Task objective >> Write out every line below that includes the word "Above".

Source data:
↓↓↓

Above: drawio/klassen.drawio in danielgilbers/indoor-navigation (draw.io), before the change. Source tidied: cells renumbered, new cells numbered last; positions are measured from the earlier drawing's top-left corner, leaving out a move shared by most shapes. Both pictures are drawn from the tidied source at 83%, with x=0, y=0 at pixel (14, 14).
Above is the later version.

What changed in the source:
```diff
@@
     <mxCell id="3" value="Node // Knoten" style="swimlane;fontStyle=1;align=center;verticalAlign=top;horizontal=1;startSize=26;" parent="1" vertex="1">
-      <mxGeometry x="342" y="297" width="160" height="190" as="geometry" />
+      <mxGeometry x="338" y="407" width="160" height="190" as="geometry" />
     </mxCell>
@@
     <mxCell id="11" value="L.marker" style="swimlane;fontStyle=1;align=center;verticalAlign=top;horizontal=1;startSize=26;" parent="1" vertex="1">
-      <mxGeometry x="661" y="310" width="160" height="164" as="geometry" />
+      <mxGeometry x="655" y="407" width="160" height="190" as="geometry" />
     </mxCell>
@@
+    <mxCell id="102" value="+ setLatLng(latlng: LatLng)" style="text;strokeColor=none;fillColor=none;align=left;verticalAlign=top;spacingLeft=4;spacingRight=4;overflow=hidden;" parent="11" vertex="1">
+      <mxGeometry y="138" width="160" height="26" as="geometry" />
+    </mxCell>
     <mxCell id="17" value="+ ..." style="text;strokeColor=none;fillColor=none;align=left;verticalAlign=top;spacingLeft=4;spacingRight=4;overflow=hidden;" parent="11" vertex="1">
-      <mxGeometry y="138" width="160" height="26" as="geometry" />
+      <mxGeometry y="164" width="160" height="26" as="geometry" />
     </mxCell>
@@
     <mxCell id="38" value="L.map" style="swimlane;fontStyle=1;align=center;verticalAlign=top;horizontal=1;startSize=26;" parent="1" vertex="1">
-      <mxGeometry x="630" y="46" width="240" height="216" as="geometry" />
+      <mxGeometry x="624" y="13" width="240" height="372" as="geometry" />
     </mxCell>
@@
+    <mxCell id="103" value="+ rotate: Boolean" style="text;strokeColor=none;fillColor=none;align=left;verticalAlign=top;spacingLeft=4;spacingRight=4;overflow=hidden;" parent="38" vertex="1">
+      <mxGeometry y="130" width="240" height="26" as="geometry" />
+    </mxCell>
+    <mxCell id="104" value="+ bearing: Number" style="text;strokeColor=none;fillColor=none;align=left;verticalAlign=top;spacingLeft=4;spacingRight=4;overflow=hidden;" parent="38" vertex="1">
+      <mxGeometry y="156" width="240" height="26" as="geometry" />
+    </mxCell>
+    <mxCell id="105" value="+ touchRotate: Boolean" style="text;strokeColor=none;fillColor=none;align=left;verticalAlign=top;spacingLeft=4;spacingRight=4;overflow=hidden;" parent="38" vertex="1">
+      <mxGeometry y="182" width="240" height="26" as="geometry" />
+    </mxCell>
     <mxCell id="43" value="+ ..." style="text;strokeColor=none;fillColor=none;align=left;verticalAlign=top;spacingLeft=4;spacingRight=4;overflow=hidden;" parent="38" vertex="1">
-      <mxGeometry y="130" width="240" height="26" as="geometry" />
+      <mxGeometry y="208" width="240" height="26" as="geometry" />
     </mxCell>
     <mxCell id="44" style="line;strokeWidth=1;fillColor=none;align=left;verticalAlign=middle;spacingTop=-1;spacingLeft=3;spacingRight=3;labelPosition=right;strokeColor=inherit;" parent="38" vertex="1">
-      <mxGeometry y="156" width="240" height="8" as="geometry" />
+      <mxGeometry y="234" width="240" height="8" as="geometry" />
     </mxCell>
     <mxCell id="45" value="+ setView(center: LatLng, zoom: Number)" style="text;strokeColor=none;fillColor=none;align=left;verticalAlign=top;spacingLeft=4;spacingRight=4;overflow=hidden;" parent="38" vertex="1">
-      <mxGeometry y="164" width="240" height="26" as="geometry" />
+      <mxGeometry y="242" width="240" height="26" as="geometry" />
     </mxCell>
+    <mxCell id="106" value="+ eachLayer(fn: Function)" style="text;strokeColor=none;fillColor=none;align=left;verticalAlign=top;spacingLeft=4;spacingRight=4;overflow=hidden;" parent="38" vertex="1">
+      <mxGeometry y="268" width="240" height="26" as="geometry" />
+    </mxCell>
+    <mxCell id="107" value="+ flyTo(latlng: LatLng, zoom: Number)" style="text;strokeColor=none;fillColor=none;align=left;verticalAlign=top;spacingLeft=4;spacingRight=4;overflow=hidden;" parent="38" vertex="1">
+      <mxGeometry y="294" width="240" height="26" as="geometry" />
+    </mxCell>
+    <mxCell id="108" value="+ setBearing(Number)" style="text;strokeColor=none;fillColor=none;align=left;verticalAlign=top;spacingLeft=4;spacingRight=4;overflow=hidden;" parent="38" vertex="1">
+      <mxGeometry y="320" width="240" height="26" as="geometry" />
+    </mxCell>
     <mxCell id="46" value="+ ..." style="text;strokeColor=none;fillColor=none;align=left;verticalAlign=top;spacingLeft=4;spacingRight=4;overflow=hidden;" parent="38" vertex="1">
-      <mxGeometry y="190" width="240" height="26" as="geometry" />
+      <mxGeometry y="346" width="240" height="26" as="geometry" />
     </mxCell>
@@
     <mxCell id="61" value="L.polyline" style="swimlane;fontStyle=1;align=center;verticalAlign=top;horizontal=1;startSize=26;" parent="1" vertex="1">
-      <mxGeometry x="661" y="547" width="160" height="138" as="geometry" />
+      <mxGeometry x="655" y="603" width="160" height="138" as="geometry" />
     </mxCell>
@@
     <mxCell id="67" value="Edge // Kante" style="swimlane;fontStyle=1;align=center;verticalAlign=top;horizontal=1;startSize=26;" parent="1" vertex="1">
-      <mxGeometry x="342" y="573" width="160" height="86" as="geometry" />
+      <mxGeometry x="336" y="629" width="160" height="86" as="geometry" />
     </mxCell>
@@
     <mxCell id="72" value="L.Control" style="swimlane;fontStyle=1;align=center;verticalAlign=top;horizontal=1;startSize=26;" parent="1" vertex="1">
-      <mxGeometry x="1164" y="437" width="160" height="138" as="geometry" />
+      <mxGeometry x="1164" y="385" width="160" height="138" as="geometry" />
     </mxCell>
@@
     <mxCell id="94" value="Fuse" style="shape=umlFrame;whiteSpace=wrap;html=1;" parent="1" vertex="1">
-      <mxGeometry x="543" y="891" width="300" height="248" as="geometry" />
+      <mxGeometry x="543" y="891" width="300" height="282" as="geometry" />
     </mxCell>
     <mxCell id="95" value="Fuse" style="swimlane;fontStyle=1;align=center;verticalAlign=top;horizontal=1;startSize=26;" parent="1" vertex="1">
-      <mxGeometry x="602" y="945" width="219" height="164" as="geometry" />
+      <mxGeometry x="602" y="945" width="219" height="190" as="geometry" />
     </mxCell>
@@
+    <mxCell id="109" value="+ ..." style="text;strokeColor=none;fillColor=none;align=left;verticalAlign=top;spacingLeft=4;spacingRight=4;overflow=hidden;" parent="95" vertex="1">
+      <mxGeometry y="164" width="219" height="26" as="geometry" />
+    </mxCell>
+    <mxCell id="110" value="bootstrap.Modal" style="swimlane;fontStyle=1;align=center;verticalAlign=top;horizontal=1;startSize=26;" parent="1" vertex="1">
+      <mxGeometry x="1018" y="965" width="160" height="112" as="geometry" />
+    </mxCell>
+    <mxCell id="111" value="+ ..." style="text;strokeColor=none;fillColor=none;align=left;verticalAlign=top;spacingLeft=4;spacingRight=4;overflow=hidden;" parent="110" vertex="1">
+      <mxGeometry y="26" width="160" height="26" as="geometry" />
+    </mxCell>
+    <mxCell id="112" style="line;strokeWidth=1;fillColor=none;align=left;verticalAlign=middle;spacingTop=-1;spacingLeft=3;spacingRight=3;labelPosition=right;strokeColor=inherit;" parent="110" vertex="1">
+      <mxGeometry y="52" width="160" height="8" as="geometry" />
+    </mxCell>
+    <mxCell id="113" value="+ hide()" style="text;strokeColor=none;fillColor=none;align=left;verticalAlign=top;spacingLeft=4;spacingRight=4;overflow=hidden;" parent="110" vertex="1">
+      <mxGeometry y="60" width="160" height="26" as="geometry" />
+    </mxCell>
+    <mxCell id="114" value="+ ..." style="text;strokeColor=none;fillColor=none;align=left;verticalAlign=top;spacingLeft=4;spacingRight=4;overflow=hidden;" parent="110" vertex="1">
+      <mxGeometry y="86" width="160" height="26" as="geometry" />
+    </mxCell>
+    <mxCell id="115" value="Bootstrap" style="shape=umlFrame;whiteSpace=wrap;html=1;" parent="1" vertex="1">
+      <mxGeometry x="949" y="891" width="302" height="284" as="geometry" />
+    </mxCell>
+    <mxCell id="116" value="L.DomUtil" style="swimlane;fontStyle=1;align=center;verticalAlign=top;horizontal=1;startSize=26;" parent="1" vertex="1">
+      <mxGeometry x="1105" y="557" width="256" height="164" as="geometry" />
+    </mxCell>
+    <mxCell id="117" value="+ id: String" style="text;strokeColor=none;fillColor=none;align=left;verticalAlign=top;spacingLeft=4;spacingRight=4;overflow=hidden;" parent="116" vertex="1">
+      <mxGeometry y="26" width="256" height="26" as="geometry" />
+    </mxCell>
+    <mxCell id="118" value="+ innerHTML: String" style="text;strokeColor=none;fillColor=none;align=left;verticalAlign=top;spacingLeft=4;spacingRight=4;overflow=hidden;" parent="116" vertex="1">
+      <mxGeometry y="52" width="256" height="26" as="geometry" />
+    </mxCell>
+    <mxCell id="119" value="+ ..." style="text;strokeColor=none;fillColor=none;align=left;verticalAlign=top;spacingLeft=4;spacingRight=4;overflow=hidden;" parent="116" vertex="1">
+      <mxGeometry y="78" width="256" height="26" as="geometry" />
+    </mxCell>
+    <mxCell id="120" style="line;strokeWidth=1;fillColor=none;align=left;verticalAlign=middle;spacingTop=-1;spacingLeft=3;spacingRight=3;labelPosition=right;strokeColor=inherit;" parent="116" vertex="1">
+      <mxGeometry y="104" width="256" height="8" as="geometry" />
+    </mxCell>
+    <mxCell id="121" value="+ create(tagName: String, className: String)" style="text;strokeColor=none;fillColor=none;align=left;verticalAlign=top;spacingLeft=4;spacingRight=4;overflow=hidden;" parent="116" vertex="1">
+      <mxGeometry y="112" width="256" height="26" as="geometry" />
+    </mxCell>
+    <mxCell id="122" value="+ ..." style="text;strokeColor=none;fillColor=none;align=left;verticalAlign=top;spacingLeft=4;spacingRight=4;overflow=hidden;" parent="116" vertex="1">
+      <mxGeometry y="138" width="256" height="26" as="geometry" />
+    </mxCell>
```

↑↑↑

Answer to the problem >>
Above: drawio/klassen.drawio in danielgilbers/indoor-navigation (draw.io), before the change. Source tidied: cells renumbered, new cells numbered last; positions are measured from the earlier drawing's top-left corner, leaving out a move shared by most shapes. Both pictures are drawn from the tidied source at 83%, with x=0, y=0 at pixel (14, 14).
Above is the later version.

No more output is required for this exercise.